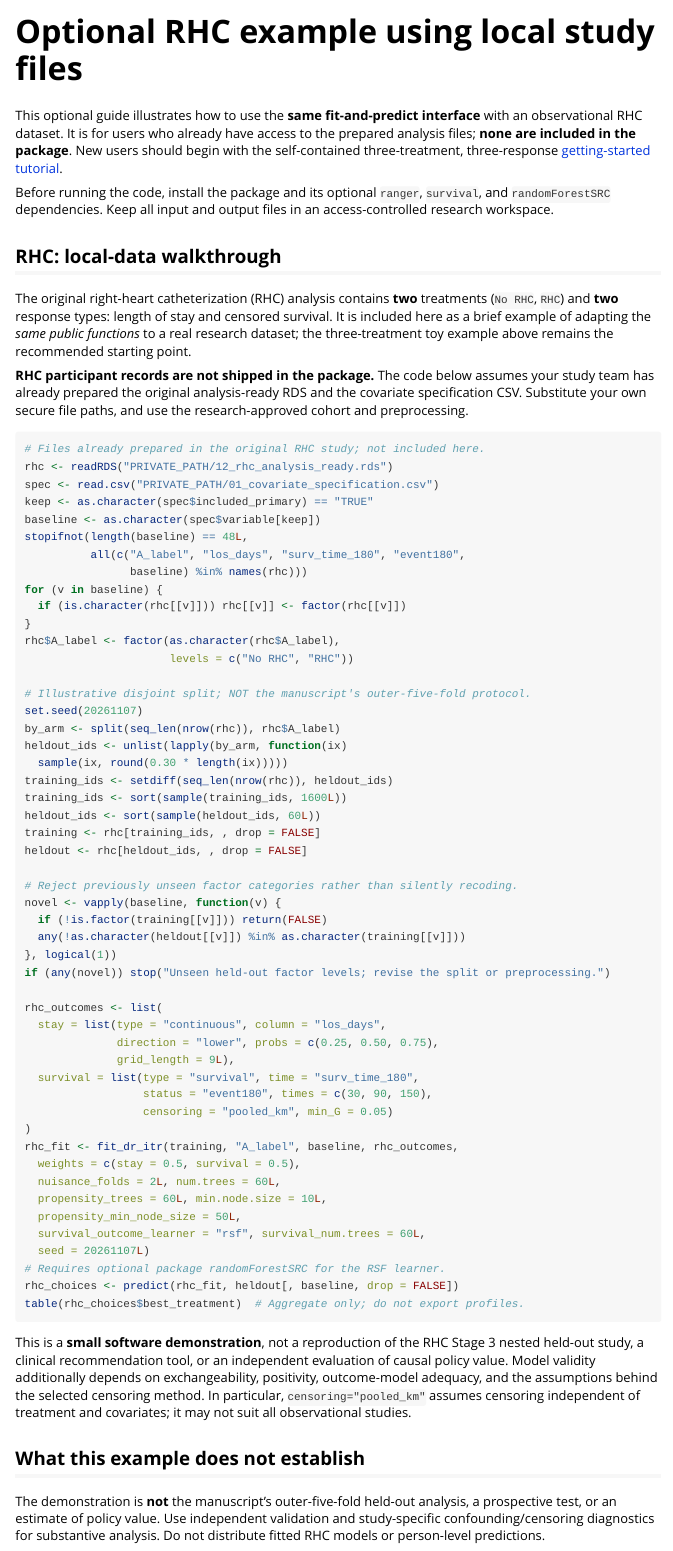
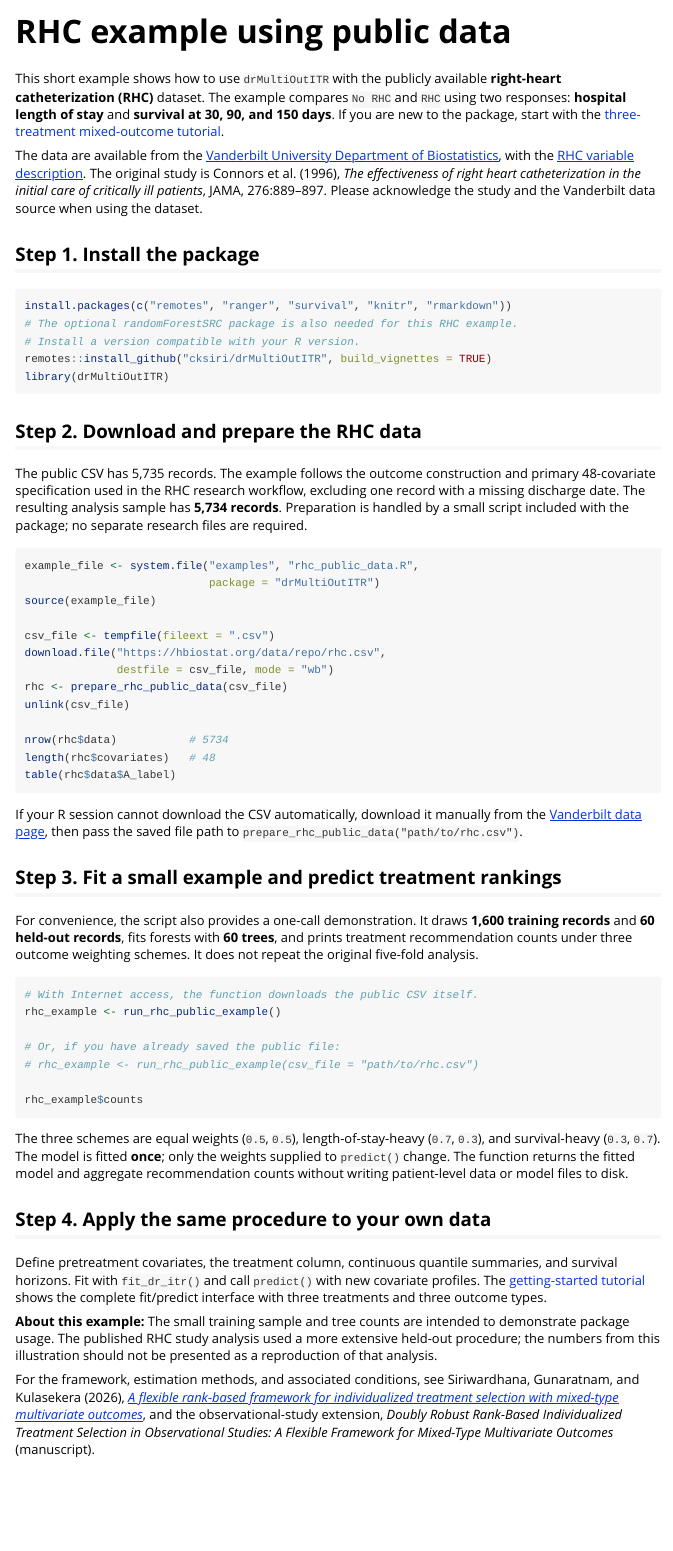
Before and after one commit to cksiri/drMultiOutITR, an R Markdown document (vignettes/rhc-local-data.Rmd): the page in a window 1100 px wide, from its top. Rendered offline with R 4.5, knitr and Pandoc, with nearby package versions.

Commit message:
Add reproducible public RHC tutorial for v0.1.1

````diff
--- /dev/null
+++ b/inst/examples/rhc_public_data.R
@@ -0,0 +1,22 @@
+# Public-data RHC example for drMultiOutITR.
+# Source this file, then call run_rhc_public_example().
+# No data files, fitted models, or individual predictions are written.
+
+prepare_rhc_public_data <- function(csv_file) {
+  if (!is.character(csv_file) || length(csv_file) != 1L ||
+      is.na(csv_file) || !file.exists(csv_file)) {
+    stop("Provide a path to the downloaded Vanderbilt rhc.csv file.",
+         call. = FALSE)
+  }
+
+  d <- utils::read.csv(csv_file, stringsAsFactors = FALSE,
+                       check.names = FALSE, na.strings = c("", "NA"))
+
+  # The CSV has a leading, unnamed row-number column.
+  if (ncol(d) && names(d)[1L] %in% c("", "X", "...1") &&
+      is.numeric(d[[1L]]) &&
+      identical(as.numeric(d[[1L]]), as.numeric(seq_len(nrow(d))))) {
+    d[[1L]] <- NULL
+  }
+
+  covariates <- c(
@@ -0,0 +32,25 @@
+                       "lstctdte", covariates))
+  missing <- setdiff(required, names(d))
+  if (length(missing)) {
+    stop("RHC CSV is missing: ", paste(missing, collapse = ", "),
+         call. = FALSE)
+  }
+  if (nrow(d) != 5735L) {
+    stop("Expected 5,735 rows in the public RHC CSV. Found ", nrow(d),
+         "; verify the input file.", call. = FALSE)
+  }
+
+  d$A_label <- factor(d$swang1, levels = c("No RHC", "RHC"))
+  if (anyNA(d$A_label)) stop("Unexpected RHC treatment labels.", call. = FALSE)
+
+  d$los_days <- d$dschdte - d$sadmdte
+  death_days <- d$dthdte - d$sadmdte
+  contact_days <- d$lstctdte - d$sadmdte
+  if (any(death_days < 0, na.rm = TRUE) ||
+      any(contact_days < 0, na.rm = TRUE) ||
+      any(d$los_days < 0, na.rm = TRUE)) {
+    stop("Invalid admission, discharge, death, or contact dates.", call. = FALSE)
+  }
+
+  d$event180 <- as.integer(!is.na(d$dthdte) &
+                             death_days >= 0 & death_days <= 180)
@@ -0,0 +64,4 @@
+  d <- d[!is.na(d$los_days), , drop = FALSE]
+  rownames(d) <- NULL
+
+  categorical <- c(
@@ -0,0 +72,4 @@
+  for (v in categorical) d[[v]] <- factor(d[[v]])
+
+  needed <- c("A_label", "los_days", "surv_time_180", "event180", covariates)
+  if (nrow(d) != 5734L || anyNA(d[, needed, drop = FALSE]) ||
@@ -0,0 +79,13 @@
+         call. = FALSE)
+  }
+  if (!identical(unname(as.integer(table(d$A_label))), c(3551L, 2183L))) {
+    stop("Prepared RHC treatment counts differ from the source analysis.",
+         call. = FALSE)
+  }
+
+  # Do not retain source identifiers, dates, or other unused patient fields.
+  d <- d[, needed, drop = FALSE]
+  list(data = d, covariates = covariates)
+}
+
+.rhc_example_sample <- function(index, treatment, size, seed) {
@@ -0,0 +96,9 @@
+  counts <- vapply(arms, length, integer(1))
+  n <- pmin(counts, pmax(2L, floor(size * counts / sum(counts))))
+  while (sum(n) < size) {
+    j <- which.max(counts - n)
+    n[j] <- n[j] + 1L
+  }
+  while (sum(n) > size) {
+    j <- which.max(n - 2L)
+    n[j] <- n[j] - 1L
@@ -0,0 +111,79 @@
+run_rhc_public_example <- function(csv_file = NULL,
+                                   n_train = 1600L,
+                                   n_holdout = 60L,
+                                   num_trees = 60L,
+                                   seed = 20261107L) {
+  if (!requireNamespace("drMultiOutITR", quietly = TRUE) ||
+      !requireNamespace("ranger", quietly = TRUE) ||
+      !requireNamespace("randomForestSRC", quietly = TRUE) ||
+      !requireNamespace("survival", quietly = TRUE)) {
+    stop("Install drMultiOutITR, ranger, randomForestSRC, and survival.",
+         call. = FALSE)
+  }
+  for (x in list(n_train, n_holdout, num_trees)) {
+    if (!is.numeric(x) || length(x) != 1L || !is.finite(x) ||
+        x != as.integer(x) || x < 4L) {
+      stop("n_train, n_holdout, and num_trees must be integers >= 4.",
+           call. = FALSE)
+    }
+  }
+
+  if (is.null(csv_file)) {
+    csv_file <- tempfile("rhc_public_", fileext = ".csv")
+    on.exit(unlink(csv_file), add = TRUE)
+    url <- "https://hbiostat.org/data/repo/rhc.csv"
+    cat("Downloading public RHC CSV from Vanderbilt Biostatistics...\n")
+    tryCatch(utils::download.file(url, csv_file, mode = "wb", quiet = TRUE),
+             error = function(e) stop(
+               "Download failed. Save rhc.csv from https://hbiostat.org/data/ ",
+               "and pass csv_file='path/to/rhc.csv'.\n", conditionMessage(e),
+               call. = FALSE))
+  }
+  prepared <- prepare_rhc_public_data(csv_file)
+  d <- prepared$data
+  baseline <- prepared$covariates
+
+  # Form an arm-stratified held-out pool, then small disjoint subsets.
+  set.seed(seed)
+  by_arm <- split(seq_len(nrow(d)), d$A_label)
+  heldout_pool <- sort(unlist(lapply(by_arm, function(ii)
+    sample(ii, round(0.30 * length(ii)))), use.names = FALSE))
+  train_pool <- setdiff(seq_len(nrow(d)), heldout_pool)
+  train_ids <- .rhc_example_sample(train_pool, d$A_label, n_train, seed + 1L)
+  test_ids <- .rhc_example_sample(heldout_pool, d$A_label,
+                                  n_holdout, seed + 2L)
+  stopifnot(!length(intersect(train_ids, test_ids)))
+  training <- d[train_ids, , drop = FALSE]
+  heldout <- d[test_ids, , drop = FALSE]
+
+  unseen <- vapply(baseline, function(v) {
+    if (!is.factor(training[[v]])) return(FALSE)
+    any(!as.character(heldout[[v]]) %in%
+          unique(as.character(training[[v]])))
+  }, logical(1))
+  if (any(unseen)) {
+    stop("The training subset lacks held-out factor levels for: ",
+         paste(baseline[unseen], collapse = ", "),
+         ". Try a larger n_train.", call. = FALSE)
+  }
+
+  outcomes <- list(
+    stay = list(type = "continuous", column = "los_days",
+                direction = "lower", probs = c(0.25, 0.5, 0.75),
+                grid_length = 9L),
+    survival = list(type = "survival", time = "surv_time_180",
+                    status = "event180", times = c(30, 90, 150),
+                    censoring = "pooled_km", min_G = 0.05)
+  )
+  cat("Prepared", nrow(d), "patients; fitting", nrow(training),
+      "training profiles and predicting for", nrow(heldout), "held-out profiles.\n")
+  fit <- drMultiOutITR::fit_dr_itr(
+    data = training, treatment = "A_label", covariates = baseline,
+    outcomes = outcomes, weights = c(stay = 0.5, survival = 0.5),
+    propensity_method = "ranger", nuisance_folds = 2L,
+    propensity_eps = 0.05, propensity_truncation = "simplex",
+    outcome_learner = "ranger", second_stage = "ranger",
+    covariance_source = "oob", num.trees = as.integer(num_trees),
+    propensity_trees = as.integer(num_trees), min.node.size = 10L,
+    propensity_min_node_size = 50L, survival_outcome_learner = "rsf",
+    survival_num.trees = as.integer(num_trees),
@@ -0,0 +195,14 @@
+  ids <- sprintf("Profile_%03d", seq_len(nrow(profiles)))
+  weight_schemes <- list(
+    equal = c(stay = 0.5, survival = 0.5),
+    LOS_heavy = c(stay = 0.7, survival = 0.3),
+    survival_heavy = c(stay = 0.3, survival = 0.7)
+  )
+  predictions <- lapply(weight_schemes, function(w)
+    stats::predict(fit, profiles, ids = ids, weights = w))
+
+  counts <- do.call(rbind, lapply(names(predictions), function(nm) {
+    observed <- table(factor(predictions[[nm]]$best_treatment,
+                             levels = fit$treatments))
+    data.frame(weight_scheme = nm, treatment = names(observed),
+               n = as.integer(observed),
@@ -0,0 +213,5 @@
+  cat("\nTreatment recommendations by outcome weighting:\n")
+  print(counts, row.names = FALSE)
+  cat("\nSource: Vanderbilt Biostatistics RHC data; Connors et al. (1996).\n")
+  invisible(list(counts = counts, fit = fit))
+}
--- a/vignettes/rhc-local-data.Rmd
+++ b/vignettes/rhc-local-data.Rmd
@@ -1,8 +1,8 @@
 ---
-title: "Optional RHC example using local study files"
+title: "RHC example using public data"
 output: rmarkdown::html_vignette
 vignette: >
-  %\VignetteIndexEntry{Optional RHC example using local study files}
+  %\VignetteIndexEntry{RHC example using public data}
   %\VignetteEngine{knitr::rmarkdown}
   %\VignetteEncoding{UTF-8}
 ---
@@ -11,93 +11,98 @@ vignette: >
 knitr::opts_chunk$set(collapse = TRUE, comment = "#>")
 ```
 
-This optional guide illustrates how to use the **same fit-and-predict
-interface** with an observational RHC dataset. It is for users who already
-have access to the prepared analysis files; **none are included in the
-package**. New users should begin with the self-contained three-treatment,
-three-response [getting-started tutorial](getting-started.html).
+This short example shows how to use `drMultiOutITR` with the publicly
+available **right-heart catheterization (RHC)** dataset. The example compares
+`No RHC` and `RHC` using two responses: **hospital length of stay** and
+**survival at 30, 90, and 150 days**. If you are new to the package, start with
+the [three-treatment mixed-outcome tutorial](getting-started.html).
 
-Before running the code, install the package and its optional `ranger`,
-`survival`, and `randomForestSRC` dependencies. Keep all input and output files
-in an access-controlled research workspace.
+The data are available from the
+[Vanderbilt University Department of Biostatistics](https://hbiostat.org/data/),
+with the [RHC variable description](https://hbiostat.org/data/repo/rhc).
+The original study is Connors et al. (1996), *The effectiveness of right heart
+catheterization in the initial care of critically ill patients*, JAMA,
+276:889–897. Please acknowledge the study and the Vanderbilt data source when
+using the dataset.
 
-## RHC: local-data walkthrough
+## Step 1. Install the package
 
-The original right-heart catheterization (RHC) analysis contains **two**
-treatments (`No RHC`, `RHC`) and **two** response types: length of stay and
-censored survival. It is included here as a brief example of adapting the
-*same public functions* to a real research dataset; the three-treatment toy
-example above remains the recommended starting point.
-
-**RHC participant records are not shipped in the package.** The code below
-assumes your study team has already prepared the original analysis-ready RDS
-and the covariate specification CSV. Substitute your own secure file paths,
-and use the research-approved cohort and preprocessing.
-
-```{r rhc-optional, eval=FALSE}
-# Files already prepared in the original RHC study; not included here.
-rhc <- readRDS("PRIVATE_PATH/12_rhc_analysis_ready.rds")
-spec <- read.csv("PRIVATE_PATH/01_covariate_specification.csv")
-keep <- as.character(spec$included_primary) == "TRUE"
-baseline <- as.character(spec$variable[keep])
-stopifnot(length(baseline) == 48L,
-          all(c("A_label", "los_days", "surv_time_180", "event180",
-                baseline) %in% names(rhc)))
-for (v in baseline) {
-  if (is.character(rhc[[v]])) rhc[[v]] <- factor(rhc[[v]])
-}
-rhc$A_label <- factor(as.character(rhc$A_label),
-                      levels = c("No RHC", "RHC"))
-
-# Illustrative disjoint split; NOT the manuscript's outer-five-fold protocol.
-set.seed(20261107)
-by_arm <- split(seq_len(nrow(rhc)), rhc$A_label)
-heldout_ids <- unlist(lapply(by_arm, function(ix)
-  sample(ix, round(0.30 * length(ix)))))
-training_ids <- setdiff(seq_len(nrow(rhc)), heldout_ids)
-training_ids <- sort(sample(training_ids, 1600L))
-heldout_ids <- sort(sample(heldout_ids, 60L))
-training <- rhc[training_ids, , drop = FALSE]
-heldout <- rhc[heldout_ids, , drop = FALSE]
-
-# Reject previously unseen factor categories rather than silently recoding.
-novel <- vapply(baseline, function(v) {
-  if (!is.factor(training[[v]])) return(FALSE)
-  any(!as.character(heldout[[v]]) %in% as.character(training[[v]]))
-}, logical(1))
-if (any(novel)) stop("Unseen held-out factor levels; revise the split or preprocessing.")
-
-rhc_outcomes <- list(
-  stay = list(type = "continuous", column = "los_days",
-              direction = "lower", probs = c(0.25, 0.50, 0.75),
-              grid_length = 9L),
-  survival = list(type = "survival", time = "surv_time_180",
-                  status = "event180", times = c(30, 90, 150),
-                  censoring = "pooled_km", min_G = 0.05)
-)
-rhc_fit <- fit_dr_itr(training, "A_label", baseline, rhc_outcomes,
-  weights = c(stay = 0.5, survival = 0.5),
-  nuisance_folds = 2L, num.trees = 60L,
-  propensity_trees = 60L, min.node.size = 10L,
-  propensity_min_node_size = 50L,
-  survival_outcome_learner = "rsf", survival_num.trees = 60L,
-  seed = 20261107L)
-# Requires optional package randomForestSRC for the RSF learner.
-rhc_choices <- predict(rhc_fit, heldout[, baseline, drop = FALSE])
-table(rhc_choices$best_treatment)  # Aggregate only; do not export profiles.
+```{r installation, eval=FALSE}
+install.packages(c("remotes", "ranger", "survival", "knitr", "rmarkdown"))
+# The optional randomForestSRC package is also needed for this RHC example.
+# Install a version compatible with your R version.
+remotes::install_github("cksiri/drMultiOutITR", build_vignettes = TRUE)
+library(drMultiOutITR)
 ```
 
-This is a **small software demonstration**, not a reproduction of the RHC
-Stage 3 nested held-out study, a clinical recommendation tool, or an
-independent evaluation of causal policy value. Model validity additionally
-depends on exchangeability, positivity, outcome-model adequacy, and the
-assumptions behind the selected censoring method. In particular,
-`censoring="pooled_km"` assumes censoring independent of treatment and
-covariates; it may not suit all observational studies.
+## Step 2. Download and prepare the RHC data
 
-## What this example does not establish
+The public CSV has 5,735 records. The example follows the outcome construction
+and primary 48-covariate specification used in the RHC research workflow,
+excluding one record with a missing discharge date. The resulting analysis
+sample has **5,734 records**. Preparation is handled by a small script included
+with the package; no separate research files are required.
 
-The demonstration is **not** the manuscript's outer-five-fold held-out
-analysis, a prospective test, or an estimate of policy value. Use independent
-validation and study-specific confounding/censoring diagnostics for substantive
-analysis. Do not distribute fitted RHC models or person-level predictions.
+```{r prepare, eval=FALSE}
+example_file <- system.file("examples", "rhc_public_data.R",
+                            package = "drMultiOutITR")
+source(example_file)
+
+csv_file <- tempfile(fileext = ".csv")
+download.file("https://hbiostat.org/data/repo/rhc.csv",
+              destfile = csv_file, mode = "wb")
+rhc <- prepare_rhc_public_data(csv_file)
+unlink(csv_file)
+
+nrow(rhc$data)           # 5734
+length(rhc$covariates)   # 48
+table(rhc$data$A_label)
+```
+
+If your R session cannot download the CSV automatically, download it manually
+from the [Vanderbilt data page](https://hbiostat.org/data/), then pass the
+saved file path to `prepare_rhc_public_data("path/to/rhc.csv")`.
+
+## Step 3. Fit a small example and predict treatment rankings
+
+For convenience, the script also provides a one-call demonstration. It draws
+**1,600 training records** and **60 held-out records**, fits forests with
+**60 trees**, and prints treatment recommendation counts under three outcome
+weighting schemes. It does not repeat the original five-fold analysis.
+
+```{r run-example, eval=FALSE}
+# With Internet access, the function downloads the public CSV itself.
+rhc_example <- run_rhc_public_example()
+
+# Or, if you have already saved the public file:
+# rhc_example <- run_rhc_public_example(csv_file = "path/to/rhc.csv")
+
+rhc_example$counts
+```
+
+The three schemes are equal weights (`0.5`, `0.5`), length-of-stay-heavy
+(`0.7`, `0.3`), and survival-heavy (`0.3`, `0.7`). The model is fitted **once**;
+only the weights supplied to `predict()` change. The function returns the fitted
+model and aggregate recommendation counts without writing patient-level data or
+model files to disk.
+
+## Step 4. Apply the same procedure to your own data
+
+Define pretreatment covariates, the treatment column, continuous quantile
+summaries, and survival horizons. Fit with `fit_dr_itr()` and call `predict()`
+with new covariate profiles. The [getting-started tutorial](getting-started.html)
+shows the complete fit/predict interface with three treatments and three
+outcome types.
+
+**About this example:** The small training sample and tree counts are intended
+to demonstrate package usage. The published RHC study analysis used a more
+extensive held-out procedure; the numbers from this illustration should not be
+presented as a reproduction of that analysis.
+
+For the framework, estimation methods, and associated conditions, see
+Siriwardhana, Gunaratnam, and Kulasekera (2026),
+[*A flexible rank-based framework for individualized treatment selection with
+mixed-type multivariate outcomes*](https://doi.org/10.1177/09622802261454791),
+and the observational-study extension,
+*Doubly Robust Rank-Based Individualized Treatment Selection in Observational
+Studies: A Flexible Framework for Mixed-Type Multivariate Outcomes* (manuscript).
````
Also changed, not shown: NEWS.md (+9 -0 lines), README.md, inst/examples/rhc_public_data.R (42 more changed lines), 2 other files.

──────────────────────────────

* _PROBLEM STATEMENT_: Answer with one number only, the count of lines in the entries above that hold the string "categorical".

* _WRITTEN ANSWER_: 2